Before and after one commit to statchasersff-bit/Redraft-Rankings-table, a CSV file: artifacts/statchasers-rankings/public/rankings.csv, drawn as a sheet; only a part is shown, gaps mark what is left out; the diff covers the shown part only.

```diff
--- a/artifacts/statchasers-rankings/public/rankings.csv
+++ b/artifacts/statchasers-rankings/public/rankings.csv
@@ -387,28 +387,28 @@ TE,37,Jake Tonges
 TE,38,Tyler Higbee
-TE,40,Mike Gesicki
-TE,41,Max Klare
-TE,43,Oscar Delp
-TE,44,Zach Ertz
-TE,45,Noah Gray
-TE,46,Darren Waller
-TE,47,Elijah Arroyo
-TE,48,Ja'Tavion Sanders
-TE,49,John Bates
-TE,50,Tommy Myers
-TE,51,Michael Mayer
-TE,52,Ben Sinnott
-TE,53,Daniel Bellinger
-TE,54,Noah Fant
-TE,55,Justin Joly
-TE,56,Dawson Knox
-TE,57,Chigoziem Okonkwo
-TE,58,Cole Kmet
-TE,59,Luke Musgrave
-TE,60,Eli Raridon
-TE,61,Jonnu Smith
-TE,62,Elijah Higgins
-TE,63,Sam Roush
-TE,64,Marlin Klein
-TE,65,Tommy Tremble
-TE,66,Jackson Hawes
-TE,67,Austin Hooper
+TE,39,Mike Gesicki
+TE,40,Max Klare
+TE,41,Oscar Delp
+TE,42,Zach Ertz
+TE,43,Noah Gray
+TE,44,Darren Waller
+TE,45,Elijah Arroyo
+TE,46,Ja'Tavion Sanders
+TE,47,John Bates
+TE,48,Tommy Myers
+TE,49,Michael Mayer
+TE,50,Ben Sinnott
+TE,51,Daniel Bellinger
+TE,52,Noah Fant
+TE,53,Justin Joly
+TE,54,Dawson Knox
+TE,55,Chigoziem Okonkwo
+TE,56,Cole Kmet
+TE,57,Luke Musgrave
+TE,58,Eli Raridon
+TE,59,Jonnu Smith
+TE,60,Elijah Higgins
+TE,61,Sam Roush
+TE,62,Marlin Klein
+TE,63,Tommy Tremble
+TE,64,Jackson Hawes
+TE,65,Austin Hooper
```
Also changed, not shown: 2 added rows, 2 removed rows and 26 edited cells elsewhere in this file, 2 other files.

_ _ _ _ _

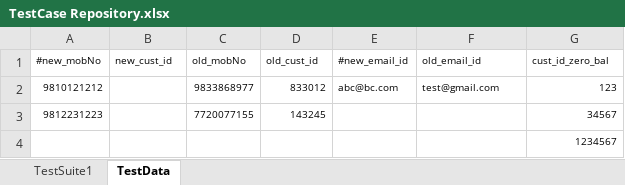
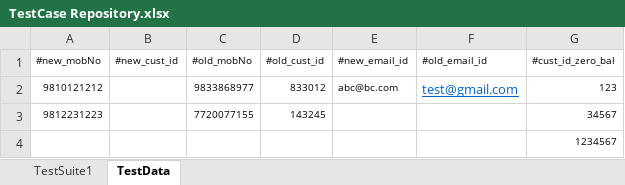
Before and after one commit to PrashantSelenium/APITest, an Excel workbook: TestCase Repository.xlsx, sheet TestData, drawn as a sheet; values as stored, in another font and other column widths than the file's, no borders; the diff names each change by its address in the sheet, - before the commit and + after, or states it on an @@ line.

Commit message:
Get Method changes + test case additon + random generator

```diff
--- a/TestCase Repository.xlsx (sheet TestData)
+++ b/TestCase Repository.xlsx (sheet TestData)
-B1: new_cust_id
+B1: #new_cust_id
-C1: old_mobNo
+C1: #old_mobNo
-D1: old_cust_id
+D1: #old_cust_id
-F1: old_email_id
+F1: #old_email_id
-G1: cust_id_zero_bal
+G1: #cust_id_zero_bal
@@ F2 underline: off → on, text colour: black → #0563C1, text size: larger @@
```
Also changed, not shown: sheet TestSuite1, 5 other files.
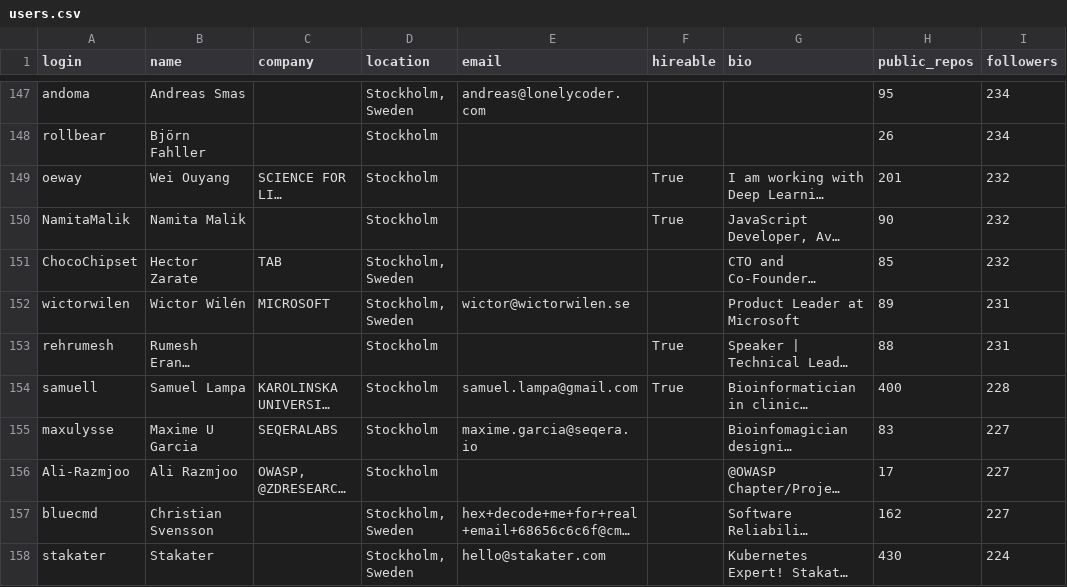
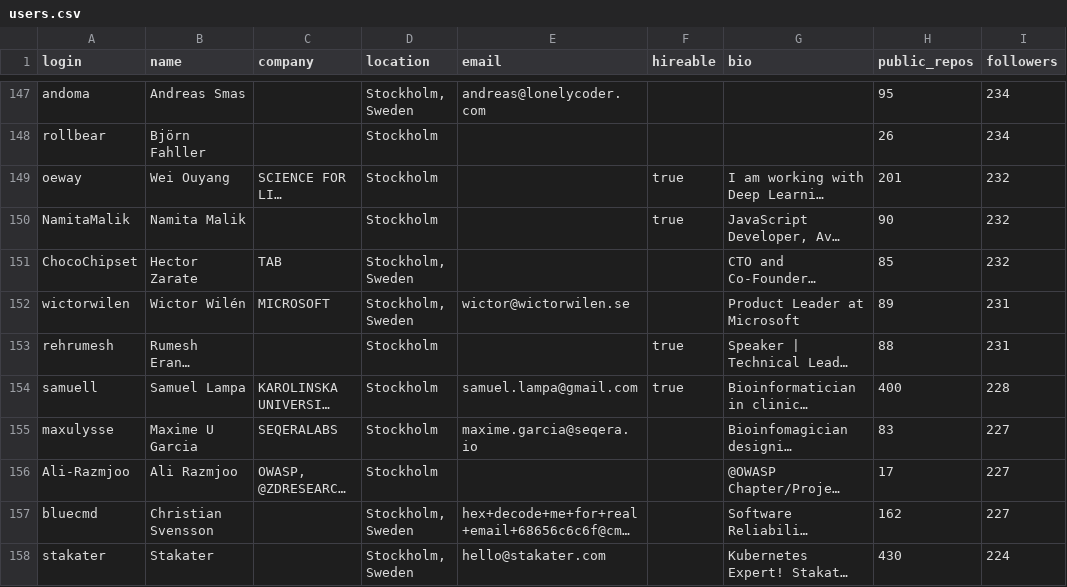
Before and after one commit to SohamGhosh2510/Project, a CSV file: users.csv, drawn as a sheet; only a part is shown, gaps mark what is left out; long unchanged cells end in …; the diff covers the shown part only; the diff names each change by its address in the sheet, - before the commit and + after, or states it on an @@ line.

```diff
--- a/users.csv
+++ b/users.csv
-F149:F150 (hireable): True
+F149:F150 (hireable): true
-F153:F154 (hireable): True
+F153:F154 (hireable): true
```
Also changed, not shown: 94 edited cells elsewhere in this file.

_ _ _ _ _

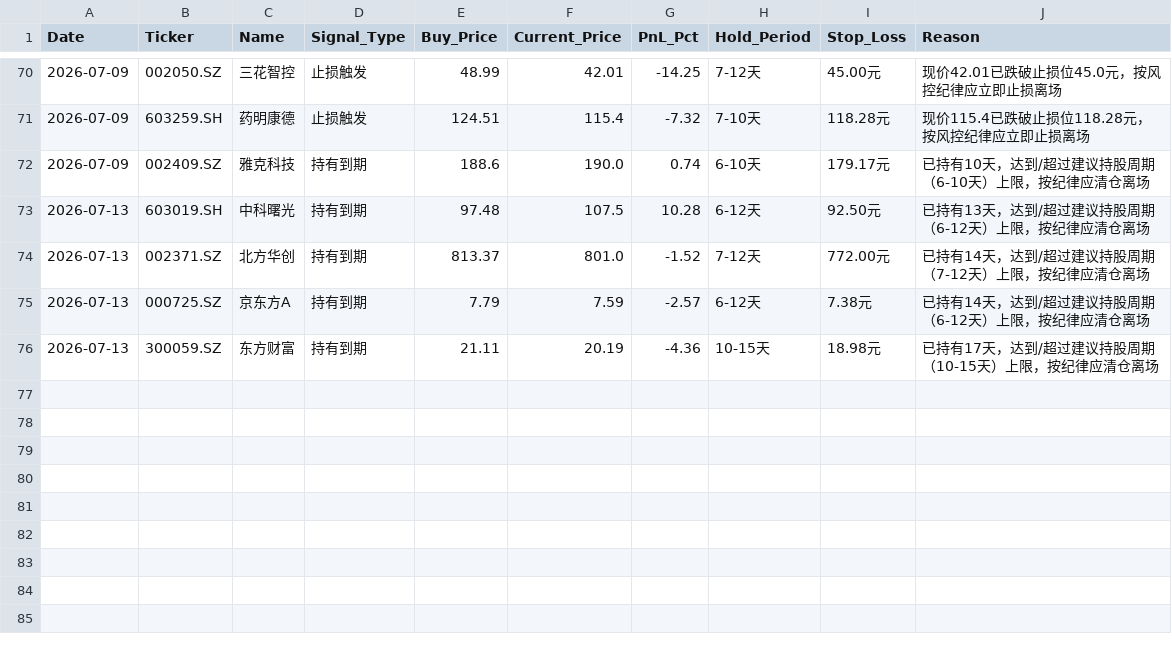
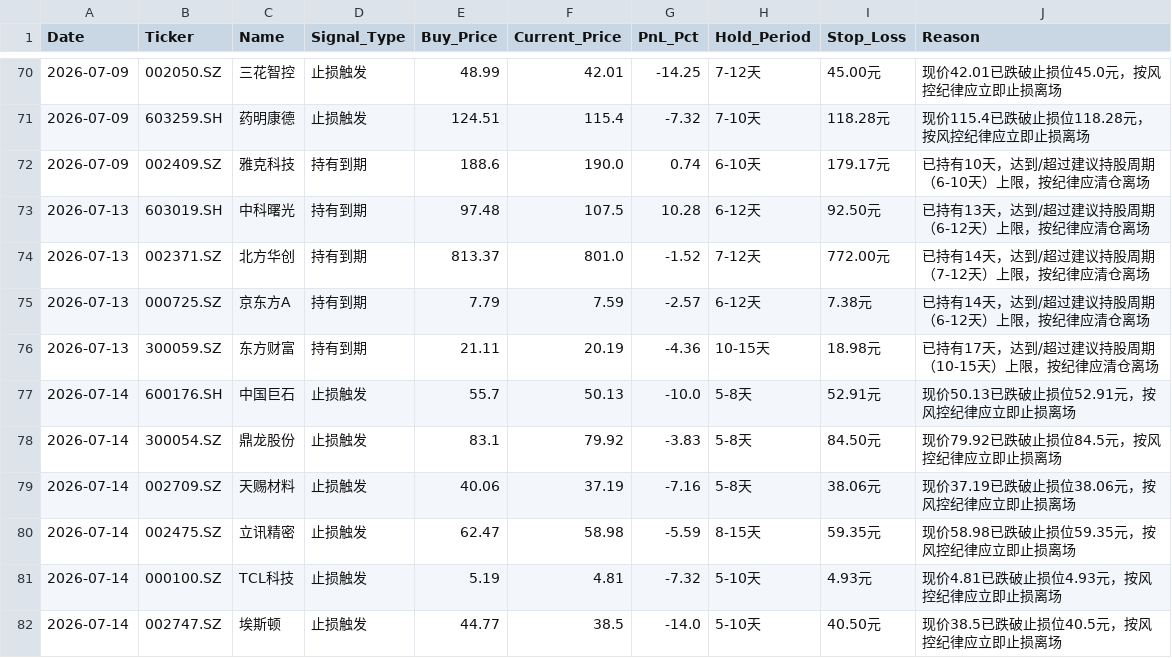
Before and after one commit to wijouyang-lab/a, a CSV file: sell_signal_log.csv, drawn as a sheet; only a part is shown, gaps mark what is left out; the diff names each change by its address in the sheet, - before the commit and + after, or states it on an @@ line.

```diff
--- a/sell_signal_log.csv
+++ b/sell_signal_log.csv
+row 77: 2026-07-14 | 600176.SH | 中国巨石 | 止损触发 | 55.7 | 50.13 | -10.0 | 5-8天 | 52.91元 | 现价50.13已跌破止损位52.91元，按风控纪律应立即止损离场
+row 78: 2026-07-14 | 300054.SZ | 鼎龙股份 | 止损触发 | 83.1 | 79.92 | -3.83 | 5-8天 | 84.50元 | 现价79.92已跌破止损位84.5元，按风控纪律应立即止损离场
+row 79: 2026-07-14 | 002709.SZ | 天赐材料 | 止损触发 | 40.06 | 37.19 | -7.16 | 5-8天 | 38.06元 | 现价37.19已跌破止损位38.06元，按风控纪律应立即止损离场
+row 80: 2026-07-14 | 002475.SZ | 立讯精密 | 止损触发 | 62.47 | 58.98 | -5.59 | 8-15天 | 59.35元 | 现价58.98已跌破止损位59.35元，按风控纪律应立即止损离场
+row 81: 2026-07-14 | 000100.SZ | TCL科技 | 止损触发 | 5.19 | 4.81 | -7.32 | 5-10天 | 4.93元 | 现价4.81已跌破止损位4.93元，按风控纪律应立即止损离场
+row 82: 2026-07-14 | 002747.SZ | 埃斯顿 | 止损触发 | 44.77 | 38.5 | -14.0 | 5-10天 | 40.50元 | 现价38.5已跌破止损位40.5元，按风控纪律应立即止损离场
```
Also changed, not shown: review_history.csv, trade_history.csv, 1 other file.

_ _ _ _ _

TASK DETAILS: Please report all lines in the entries where "按风控纪律应立即止损离场" appears.

ANSWER TO THE PROBLEM:
+row 77: 2026-07-14 | 600176.SH | 中国巨石 | 止损触发 | 55.7 | 50.13 | -10.0 | 5-8天 | 52.91元 | 现价50.13已跌破止损位52.91元，按风控纪律应立即止损离场
+row 78: 2026-07-14 | 300054.SZ | 鼎龙股份 | 止损触发 | 83.1 | 79.92 | -3.83 | 5-8天 | 84.50元 | 现价79.92已跌破止损位84.5元，按风控纪律应立即止损离场
+row 79: 2026-07-14 | 002709.SZ | 天赐材料 | 止损触发 | 40.06 | 37.19 | -7.16 | 5-8天 | 38.06元 | 现价37.19已跌破止损位38.06元，按风控纪律应立即止损离场
+row 80: 2026-07-14 | 002475.SZ | 立讯精密 | 止损触发 | 62.47 | 58.98 | -5.59 | 8-15天 | 59.35元 | 现价58.98已跌破止损位59.35元，按风控纪律应立即止损离场
+row 81: 2026-07-14 | 000100.SZ | TCL科技 | 止损触发 | 5.19 | 4.81 | -7.32 | 5-10天 | 4.93元 | 现价4.81已跌破止损位4.93元，按风控纪律应立即止损离场
+row 82: 2026-07-14 | 002747.SZ | 埃斯顿 | 止损触发 | 44.77 | 38.5 | -14.0 | 5-10天 | 40.50元 | 现价38.5已跌破止损位40.5元，按风控纪律应立即止损离场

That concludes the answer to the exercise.